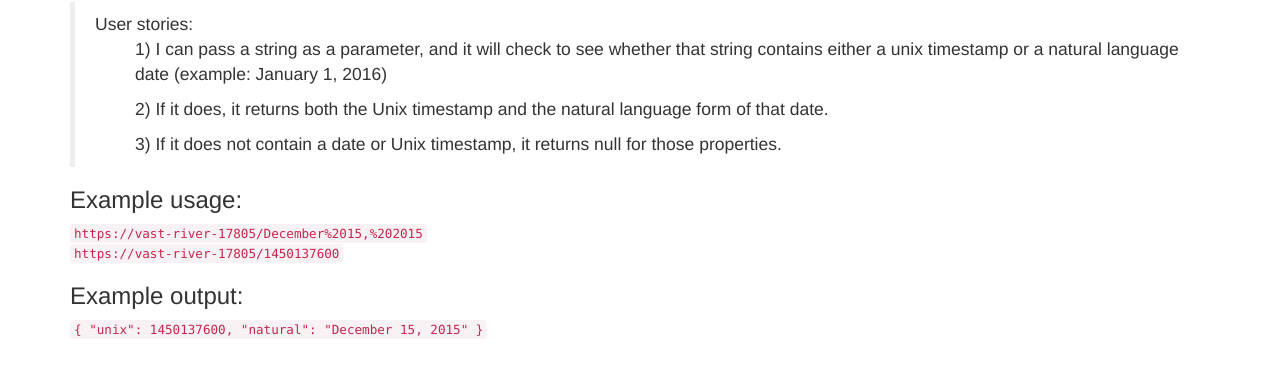
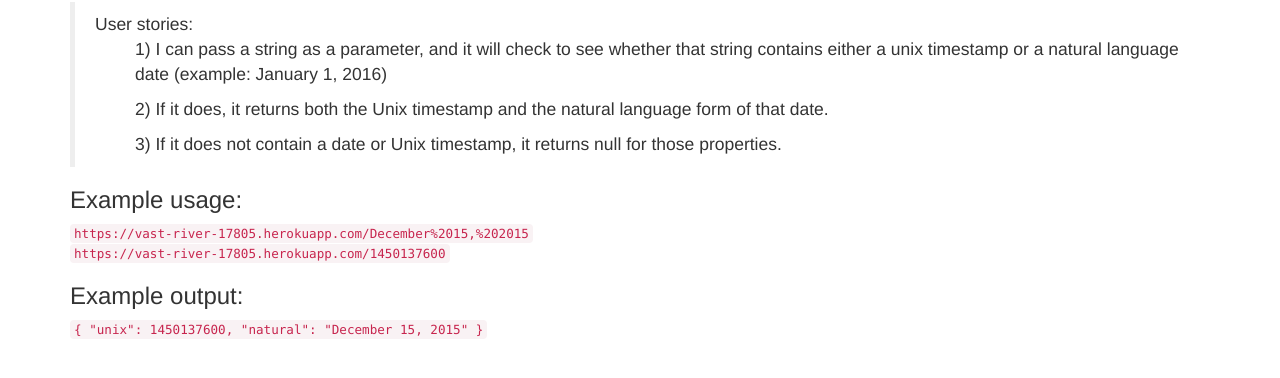
Before and after one commit to BenHagan/timestamp, a website: page index.html in a window 1280 px wide. Shown: the part 68-446 px from the top of the page. Drawn offline with nearby package versions, Linux system fonts and the light colour scheme.

Commit message:
Fixed broken URL on home page

```diff
--- a/index.html
+++ b/index.html
@@ -17,8 +17,8 @@
                 <ul>3) If it does not contain a date or Unix timestamp, it returns null for those properties.</ul>
             </blockquote>
             <h3>Example usage:</h3>
-            <code>https://vast-river-17805/December%2015,%202015</code><br>
-            <code>https://vast-river-17805/1450137600</code>
+            <code>https://vast-river-17805.herokuapp.com/December%2015,%202015</code><br>
+            <code>https://vast-river-17805.herokuapp.com/1450137600</code>
             <h3>Example output:</h3>
             <code>
                 {
```
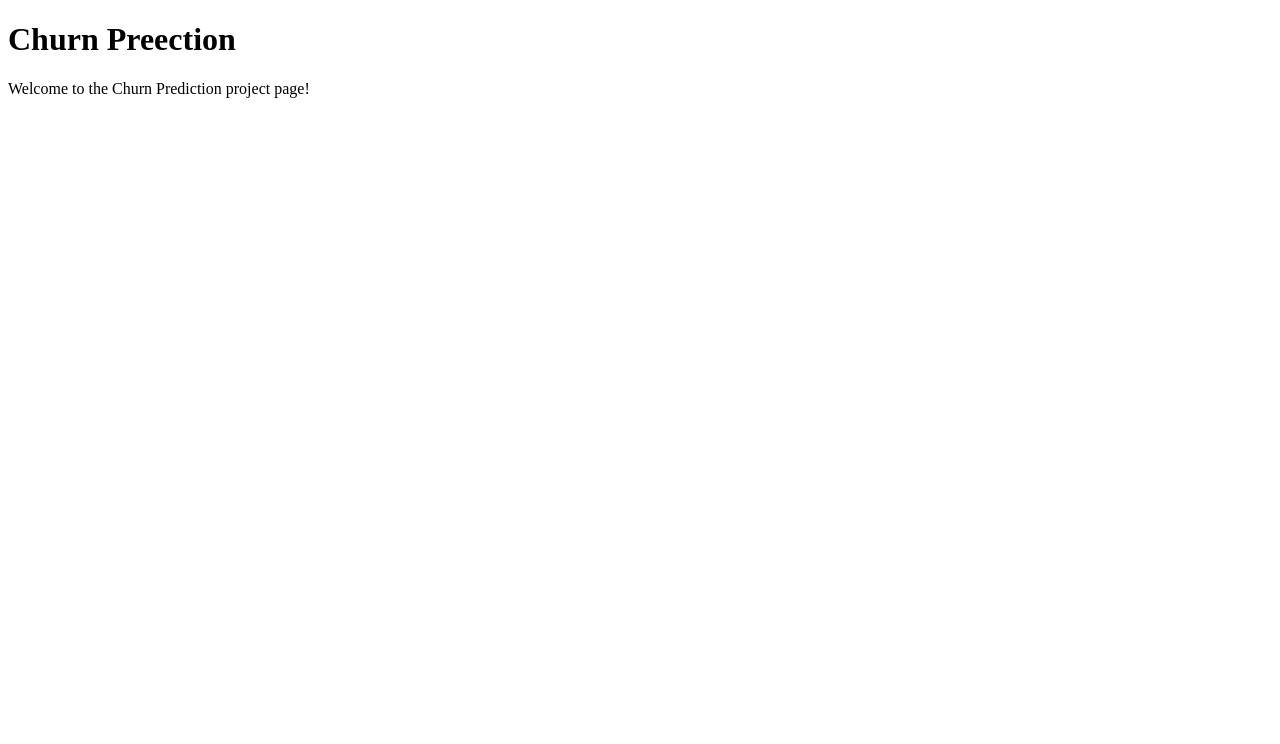
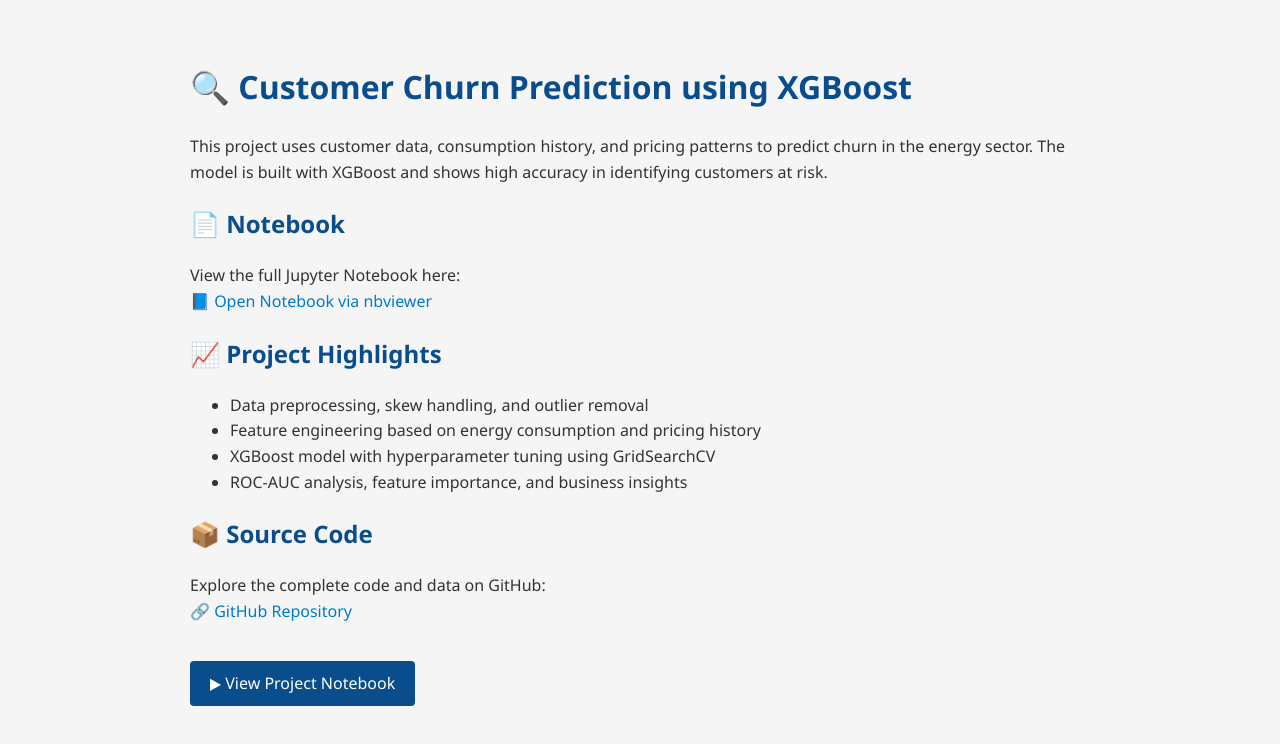
Before and after one commit to suryamr2002/Customer-ChurnPrediction, a plain HTML site: page index.html in a window 1280 px wide. Drawn offline with Linux system fonts and the light colour scheme.

Commit message:
Update index.html

```diff
--- a/index.html
+++ b/index.html
@@ -1,10 +1,76 @@
 <!DOCTYPE html>
-<html>
+<html lang="en">
 <head>
-    <title>Churn Preection</title>
+  <meta charset="UTF-8" />
+  <meta name="viewport" content="width=device-width, initial-scale=1.0"/>
+  <title>Customer Churn Prediction - XGBoost</title>
+  <style>
+    body {
+      font-family: 'Segoe UI', Tahoma, Geneva, Verdana, sans-serif;
+      line-height: 1.6;
+      padding: 40px;
+      max-width: 900px;
+      margin: auto;
+      background-color: #f5f5f5;
+      color: #333;
+    }
+    h1, h2 {
+      color: #0a4d8c;
+    }
+    a {
+      color: #007acc;
+      text-decoration: none;
+    }
+    a:hover {
+      text-decoration: underline;
+    }
+    .button {
+      display: inline-block;
+      margin-top: 20px;
+      padding: 10px 20px;
+      background: #0a4d8c;
+      color: white;
+      text-decoration: none;
+      border-radius: 4px;
+    }
+    .button:hover {
+      background: #083c6b;
+    }
+  </style>
 </head>
 <body>
-    <h1>Churn Preection</h1>
-    <p>Welcome to the Churn Prediction project page!</p>
+
+  <h1>🔍 Customer Churn Prediction using XGBoost</h1>
+
+  <p>This project uses customer data, consumption history, and pricing patterns to predict churn in the energy sector. The model is built with XGBoost and shows high accuracy in identifying customers at risk.</p>
+
+  <h2>📄 Notebook</h2>
+  <p>
+    View the full Jupyter Notebook here:<br>
+    <a href="https://github.com/suryamr2002/Customer-ChurnPrediction/blob/main/Churn_prediction_andAnalysis_github.ipynb" target="_blank">
+      📘 Open Notebook via nbviewer
+    </a>
+  </p>
+
+  <h2>📈 Project Highlights</h2>
+  <ul>
+    <li>Data preprocessing, skew handling, and outlier removal</li>
+    <li>Feature engineering based on energy consumption and pricing history</li>
+    <li>XGBoost model with hyperparameter tuning using GridSearchCV</li>
+    <li>ROC-AUC analysis, feature importance, and business insights</li>
+  </ul>
+
+  <h2>📦 Source Code</h2>
+  <p>
+    Explore the complete code and data on GitHub:<br>
+    <a href="https://github.com/suryamr2002/Customer-ChurnPrediction" target="_blank">
+      🔗 GitHub Repository
+    </a>
+  </p>
+
+  <a href="https://github.com/suryamr2002/Customer-ChurnPrediction/blob/main/Churn_prediction_andAnalysis_github.ipynb" class="button" target="_blank">
+    ▶ View Project Notebook
+  </a>
+
 </body>
 </html>
```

━━━━━━━━━━━━━━━━━━━━━━━━━━━━━━

Provide the number of lines holding the word "background" within the material, without any other text.

3